The Obama administration is offering a bogus compromise on its ObamaCare contraception mandate as it tries to get out from underneath a mountain of lawsuits citing religious freedom.
The so-called compromise announced by Health and Human Services Friday shows that "religious" employers such as hospitals and charities can get out of the mandate while religious businesses such as Hobby Lobby are still stuck with providing for coverage and free birth control for employees.
Group health plans of “religious employers” are exempted from having to provide contraceptive coverage, if they have religious objections to contraception.
Today’s NPRM would simplify the existing definition of a “religious employer” as it relates to contraceptive coverage.
The NPRM would eliminate criteria that a religious employer:

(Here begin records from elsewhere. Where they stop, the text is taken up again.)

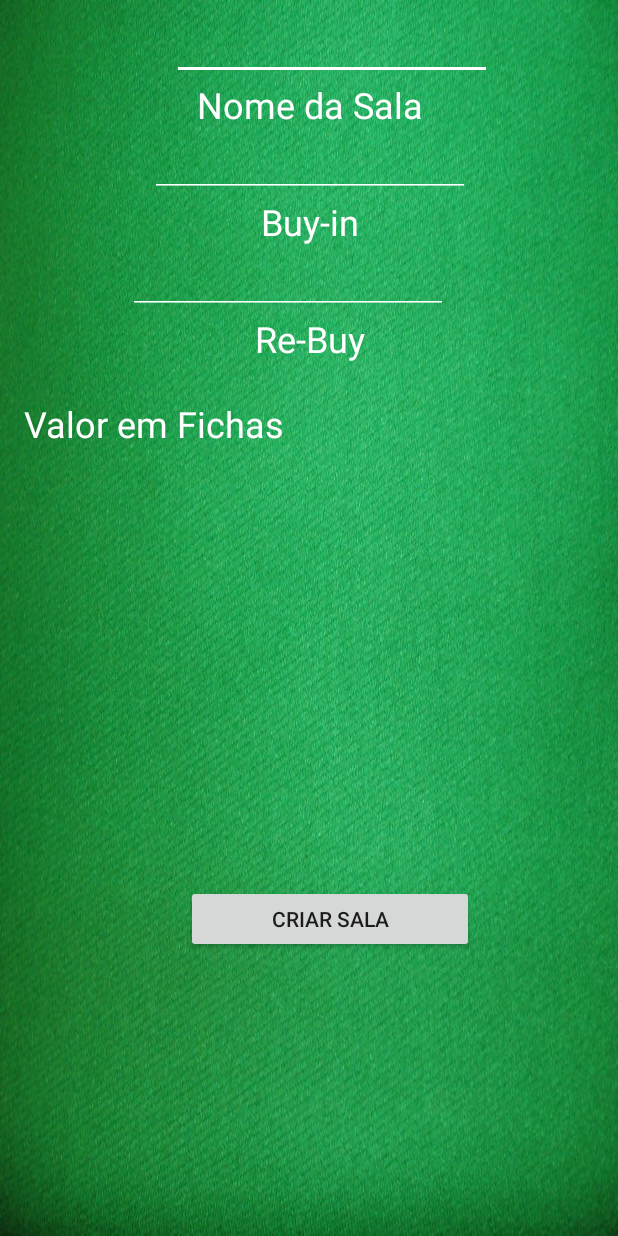
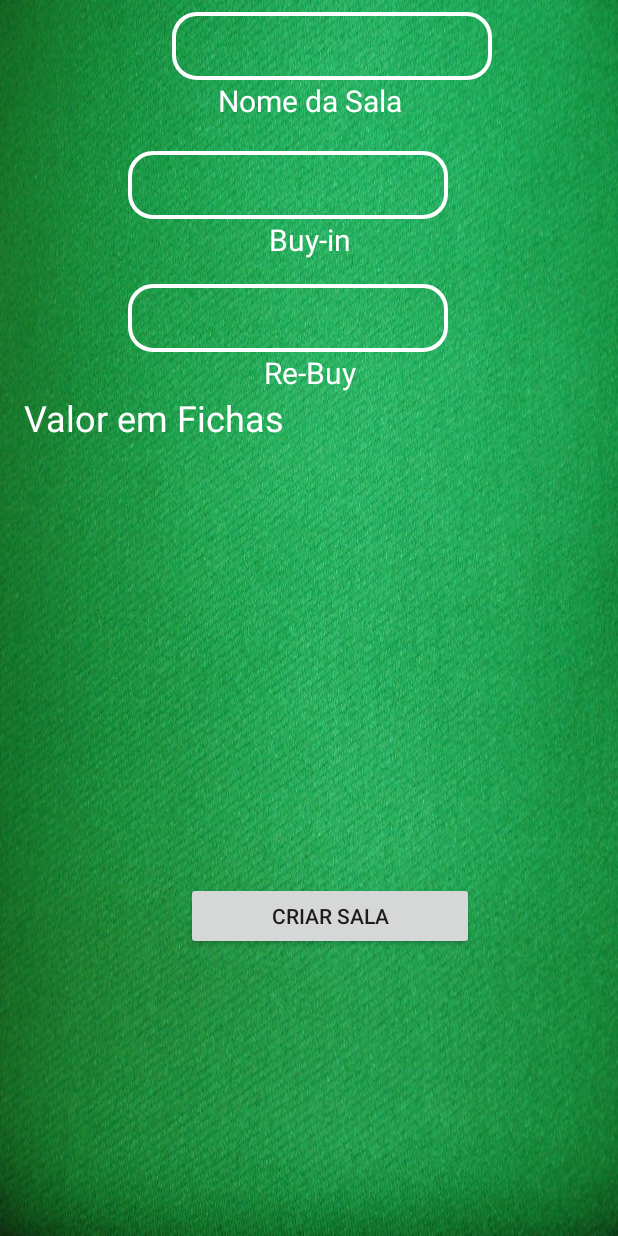
Before and after one commit to brunomazzardo/hackaages-ficas, an Android app: the configuracaoSalaActivity screen opened directly, with no data from a screen before it, on a phone screen of 412 x 824 dp. Run offline under Robolectric (Android 15) with nearby library versions, the phone set to English and light mode, and no system bars.

Commit message:
style nos inputs

```diff
--- a/FichasApp/app/src/main/res/drawable/borda_branca.xml
+++ b/FichasApp/app/src/main/res/drawable/borda_branca.xml
@@ -3,7 +3,7 @@
     android:shape="rectangle" >
 
     <corners android:radius="15dp" />
-
+    <solid android:color="#00FFFFFF" />
     <stroke
         android:width="4px"
         android:color="#ffffff" />
--- a/FichasApp/app/src/main/res/layout/activity_configuracao_sala.xml
+++ b/FichasApp/app/src/main/res/layout/activity_configuracao_sala.xml
@@ -14,8 +14,9 @@
         android:layout_marginEnd="117dp"
         android:layout_marginStart="118dp"
         android:text="Nome da Sala"
+
         android:textColor="@android:color/white"
-        android:textSize="24sp"
+        android:textSize="20sp"
         app:layout_constraintEnd_toEndOf="parent"
         app:layout_constraintStart_toStartOf="parent"
         app:layout_constraintTop_toBottomOf="@+id/nomeSalaInput" />
@@ -28,7 +29,7 @@
         android:layout_marginStart="160dp"
         android:text="Buy-in"
         android:textColor="@android:color/white"
-        android:textSize="24sp"
+        android:textSize="20sp"
         app:layout_constraintEnd_toEndOf="parent"
         app:layout_constraintStart_toStartOf="parent"
         app:layout_constraintTop_toBottomOf="@+id/buyInInput" />
@@ -41,7 +42,7 @@
         android:layout_marginStart="156dp"
         android:text="Re-Buy"
         android:textColor="@android:color/white"
-        android:textSize="24sp"
+        android:textSize="20sp"
         app:layout_constraintEnd_toEndOf="parent"
         app:layout_constraintStart_toStartOf="parent"
         app:layout_constraintTop_toBottomOf="@+id/reBuyInput" />
@@ -67,7 +68,6 @@
         android:layout_height="wrap_content"
         android:layout_marginEnd="196dp"
         android:layout_marginStart="16dp"
-        android:layout_marginTop="24dp"
         android:text="Valor em Fichas"
         android:textColor="@android:color/white"
         android:textSize="24sp"
@@ -79,10 +79,11 @@
     <EditText
         android:id="@+id/nomeSalaInput"
         android:layout_width="wrap_content"
-        android:layout_height="wrap_content"
+        android:layout_height="45dp"
         android:layout_marginEnd="84dp"
         android:layout_marginStart="85dp"
         android:layout_marginTop="8dp"
+        android:background="@drawable/borda_branca"
         android:backgroundTint="@android:color/white"
         android:ems="10"
         android:inputType="textPersonName"
@@ -94,22 +95,27 @@
     <EditText
         android:id="@+id/buyInInput"
         android:layout_width="wrap_content"
-        android:layout_height="wrap_content"
+        android:layout_height="45dp"
         android:layout_marginEnd="84dp"
         android:layout_marginStart="85dp"
+        android:layout_marginTop="20dp"
+        android:background="@drawable/borda_branca"
         android:backgroundTint="@android:color/white"
         android:ems="10"
         android:inputType="number"
         app:layout_constraintEnd_toEndOf="parent"
+        app:layout_constraintHorizontal_bias="0.0"
         app:layout_constraintStart_toStartOf="parent"
         app:layout_constraintTop_toBottomOf="@+id/nomeSala" />
 
     <EditText
         android:id="@+id/reBuyInput"
         android:layout_width="wrap_content"
-        android:layout_height="wrap_content"
+        android:layout_height="45dp"
         android:layout_marginEnd="84dp"
         android:layout_marginStart="85dp"
+        android:layout_marginTop="16dp"
+        android:background="@drawable/borda_branca"
         android:backgroundTint="@android:color/white"
         android:ems="10"
         android:inputType="number"
--- a/FichasApp/app/src/main/res/values/styles.xml
+++ b/FichasApp/app/src/main/res/values/styles.xml
@@ -13,4 +13,6 @@
         <item name="colorControlHighlight">@color/colorAccent</item>
         <item name="colorAccent">@color/colorPrimary</item>
     </style>
+
+
 </resources>
```
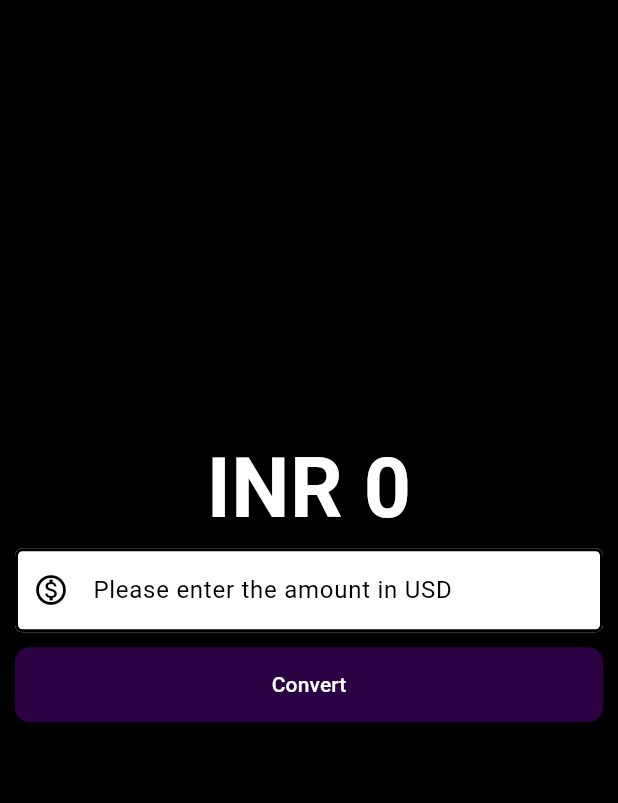
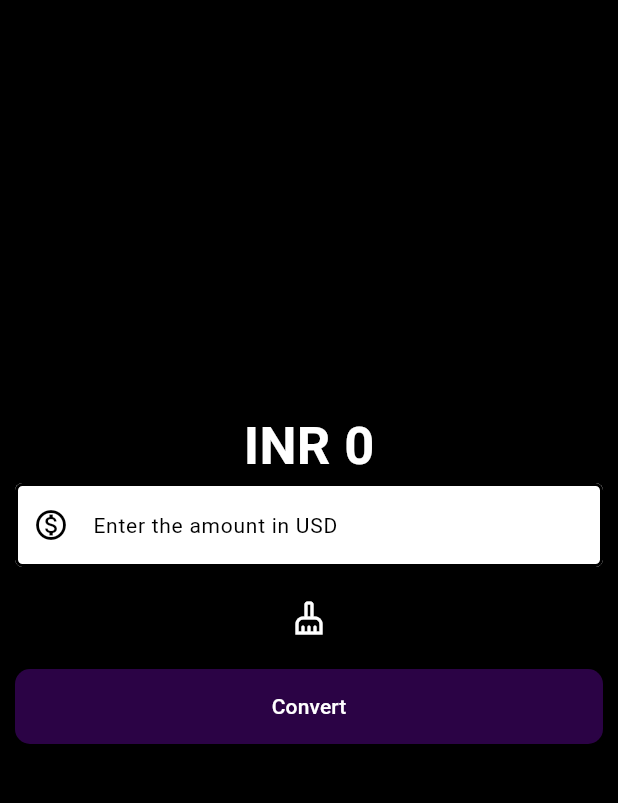
Before and after one commit to zephyR00S/currency_converter, a Flutter app: the screen it shows after launch, on a phone screen of 412 x 824 dp, the part 84-887 px from its top. Run offline on Flutter 3.47's test engine with Material 3 defaults, Android fonts, the phone set to English and light mode, and no system bars.

Commit message:
Added clear button

```diff
--- a/lib/material_page.dart
+++ b/lib/material_page.dart
@@ -24,6 +24,12 @@ class _Mypage extends State<Mypage> {
     result = double.parse(textEditingController.text) * 83;
     setState(() {});
     //Notify the framework that the internal state of this object has changed.Here it is double result
+  }
+
+  void clearTextField() {
+    textEditingController.clear();
+    result = 0;
+    setState(() {});
   }
 
   @override
@@ -62,7 +68,7 @@ class _Mypage extends State<Mypage> {
               Text(
                 'INR ${result != 0 ? result.toStringAsFixed(3) : result.toStringAsFixed(0)}',
                 style: const TextStyle(
-                  fontSize: 55,
+                  fontSize: 35,
                   fontWeight: FontWeight.bold,
                   color: Color.fromARGB(255, 255, 255, 255),
                 ),
@@ -73,9 +79,10 @@ class _Mypage extends State<Mypage> {
                   color: Colors.black,
                 ),
                 decoration: InputDecoration(
-                  hintText: 'Please enter the amount in USD',
+                  hintText: 'Enter the amount in USD',
                   hintStyle: const TextStyle(
                     color: Colors.black,
+                    fontSize: 14.0, // Adjust the font size as desired
                   ),
                   prefixIcon: const Icon(Icons.monetization_on_outlined),
                   prefixIconColor: Colors.black,
@@ -87,6 +94,20 @@ class _Mypage extends State<Mypage> {
                 keyboardType: const TextInputType.numberWithOptions(
                   decimal: true,
                 ),
+              ),
+              const SizedBox(height: 10),
+              Row(
+                children: [
+                  Expanded(
+                    child: IconButton(
+                      onPressed: clearTextField,
+                      icon: const Icon(
+                        Icons.cleaning_services_outlined,
+                        color: Colors.white,
+                      ),
+                    ),
+                  ),
+                ],
               ),
               const SizedBox(height: 10),
               ElevatedButton(
```
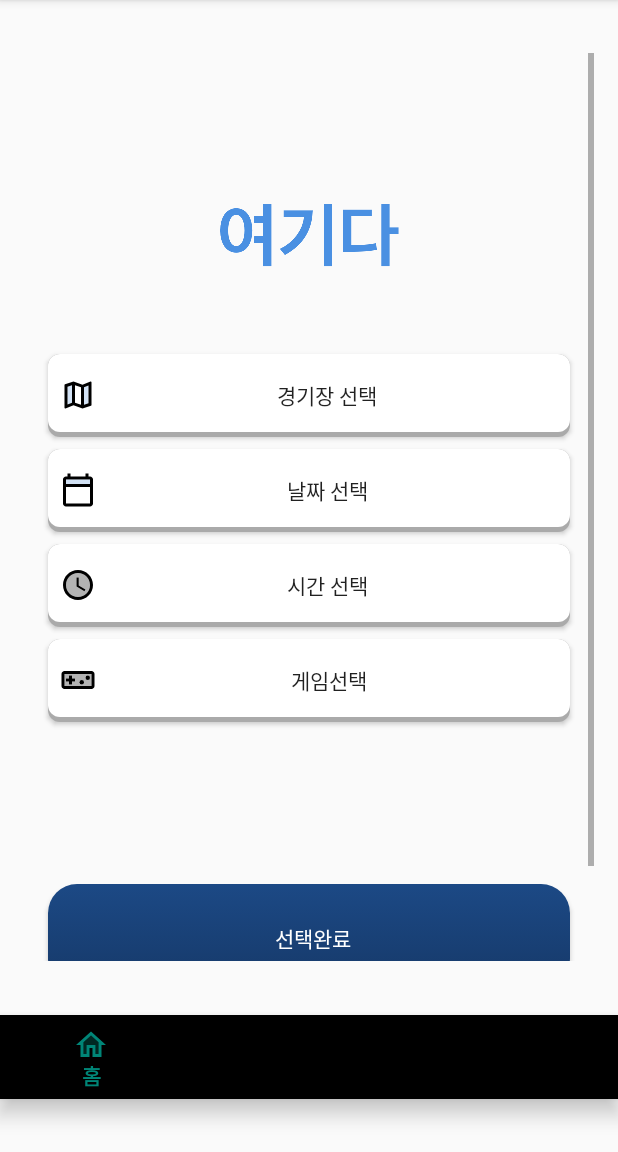
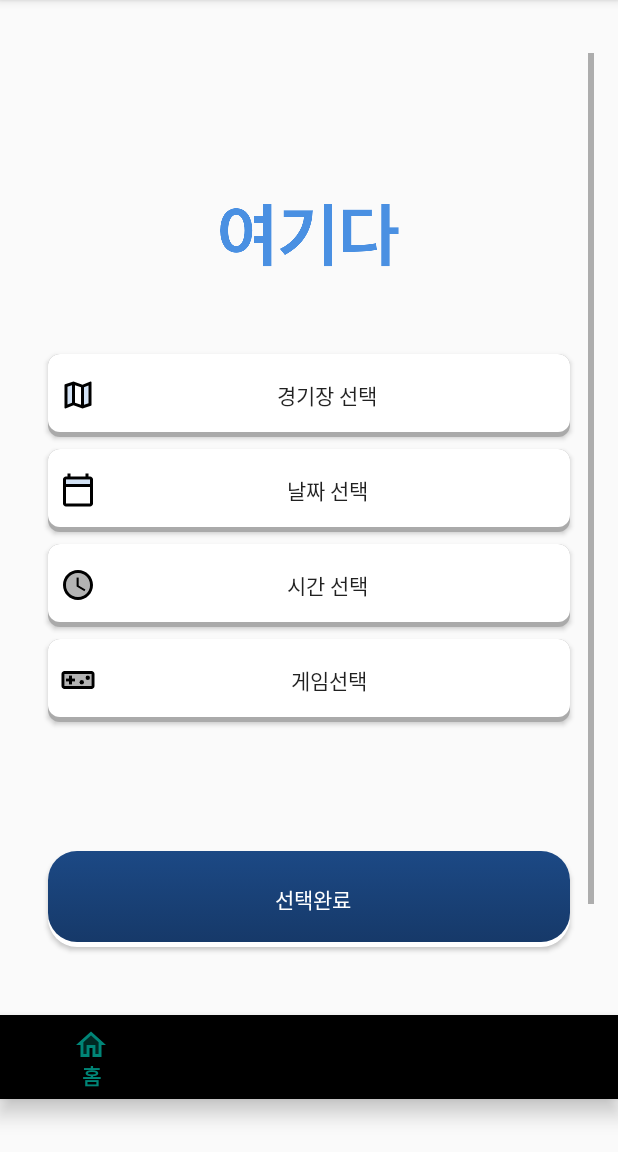
Before and after one commit to kjwbn1/TwentyHour, an Android app: the StateActivity screen opened directly, with no data from a screen before it, on a phone screen of 412 x 824 dp, the part 84-1236 px from its top. Run offline under Robolectric (Android 15) with nearby library versions, the phone set to English and light mode, and no system bars; libraries missing offline, so code that uses them is left out: retrofit2.adapter.rxjava, rx.android.schedulers, rx.schedulers, rx.subscriptions; 1 statement that could not run was skipped.

Commit message:
최종 마무으리

```diff
--- a/app/src/main/java/com/kjw/twentyhour/StateActivity.java
+++ b/app/src/main/java/com/kjw/twentyhour/StateActivity.java
@@ -18,6 +18,7 @@ import com.kjw.twentyhour.fragment.ChangePasswordDialog;
 import com.kjw.twentyhour.fragment.ProfileFragment;
 import com.kjw.twentyhour.fragment.StateFragment;
 import com.kjw.twentyhour.fragmenttofragmentinterface.FragmentDataSendInterface;
+import com.kjw.twentyhour.helper.BottomNavigationViewHelper;
 
 
 public class StateActivity extends AppCompatActivity implements ChangePasswordDialog.Listener , CalendarFragment.onSetDateListener , FragmentDataSendInterface {
@@ -151,7 +152,7 @@ public class StateActivity extends AppCompatActivity implements ChangePasswordDi
                 return false;
             }
         });
-//        BottomNavigationViewHelper.disableShiftMode(bottomNavigationView);
+        BottomNavigationViewHelper.disableShiftMode(bottomNavigationView);
 
 
 
--- /dev/null
+++ b/app/src/main/java/com/kjw/twentyhour/helper/BottomNavigationViewHelper.java
@@ -0,0 +1,34 @@
+package com.kjw.twentyhour.helper;
+
+import android.annotation.SuppressLint;
+import android.support.design.internal.BottomNavigationItemView;
+import android.support.design.internal.BottomNavigationMenuView;
+import android.support.design.widget.BottomNavigationView;
+import android.util.Log;
+
+import java.lang.reflect.Field;
+
+public class BottomNavigationViewHelper {
+    @SuppressLint("RestrictedApi")
+    public static void disableShiftMode(BottomNavigationView view) {
+        BottomNavigationMenuView menuView = (BottomNavigationMenuView) view.getChildAt(0);
+        try {
+            Field shiftingMode = menuView.getClass().getDeclaredField("mShiftingMode");
+            shiftingMode.setAccessible(true);
+            shiftingMode.setBoolean(menuView, false);
+            shiftingMode.setAccessible(false);
+            for (int i = 0; i < menuView.getChildCount(); i++) {
+                BottomNavigationItemView item = (BottomNavigationItemView) menuView.getChildAt(i);
+                //noinspection RestrictedApi
+                item.setShiftingMode(false);
+                // set once again checked value, so view will be updated
+                //noinspection RestrictedApi
+                item.setChecked(item.getItemData().isChecked());
+            }
+        } catch (NoSuchFieldException e) {
+            Log.e("BNVHelper", "Unable to get shift mode field", e);
+        } catch (IllegalAccessException e) {
+            Log.e("BNVHelper", "Unable to change value of shift mode", e);
+        }
+    }
+}
--- a/app/src/main/res/layout/fragment_state.xml
+++ b/app/src/main/res/layout/fragment_state.xml
@@ -145,8 +145,8 @@
             android:layout_width="match_parent"
             android:layout_marginRight="16dp"
             android:layout_marginLeft="16dp"
-            android:layout_height="72dp"
-            android:layout_marginTop="100dp"
+            android:layout_height="64dp"
+            android:layout_marginTop="78dp"
             android:layout_marginBottom="50dp"
             android:text="선택완료"
             android:textColor="@android:color/white"
--- a/app/src/main/res/layout/selected_menu_item.xml
+++ b/app/src/main/res/layout/selected_menu_item.xml
@@ -21,7 +21,6 @@
         android:layout_height="wrap_content"
         android:layout_gravity="center_vertical"
         android:text=""
-
         android:fontFamily="@font/netmarbleb"/>
 
     <TextView
```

1. have the inculcation of religious values as its purpose;
2. primarily employ persons who share its religious tenets; and
3. primarily serve persons who share its religious tenets.
The simple definition of “religious employer” for purposes of the exemption would follow a section of the Internal Revenue Code, and would primarily include churches, other houses of worship, and their affiliated organizations, as defined by Section 6033(a)(3)(A)(i) or (iii)
This proposed change is intended to clarify that a house of worship would not be excluded from the exemption because, for example, it provides charitable social services to persons of different religious faiths or employs persons of different religious faiths. The Departments believe that this proposal would not expand the universe of employer plans that would qualify for the exemption beyond that which was intended in the 2012 final rules.
Consistent with the Advance NPRM, the NPRM proposes accommodations for additional non profit religious organizations, while also separately providing enrollees contraceptive coverage with no co-pays. An eligible organization would be defined as an organization that:
1. opposes providing coverage for some or all of any contraceptive services required to be covered under Section 2713 of the PHS Act, on account of religious objections;
2. is organized and operates as a nonprofit entity;
3. holds itself out as a religious organization; and,
4. self-certifies that it meets these criteria and specifies the contraceptive services for which it objects to providing coverage.
Under the proposed accommodations, the eligible organizations would not have to contract, arrange, pay or refer for any contraceptive coverage to which they object on religious grounds.
In addition, under the proposed accommodations, plan participants would receive contraceptive coverage through separate individual health insurance policies, without cost sharing or additional premiums. The issuer would work to ensure a seamless process for plan participants to receive contraceptive coverage.RELATED: Sandra Fluke: Opposing the Contraception Mandate Is Just Like Opposing Leukemia Coverage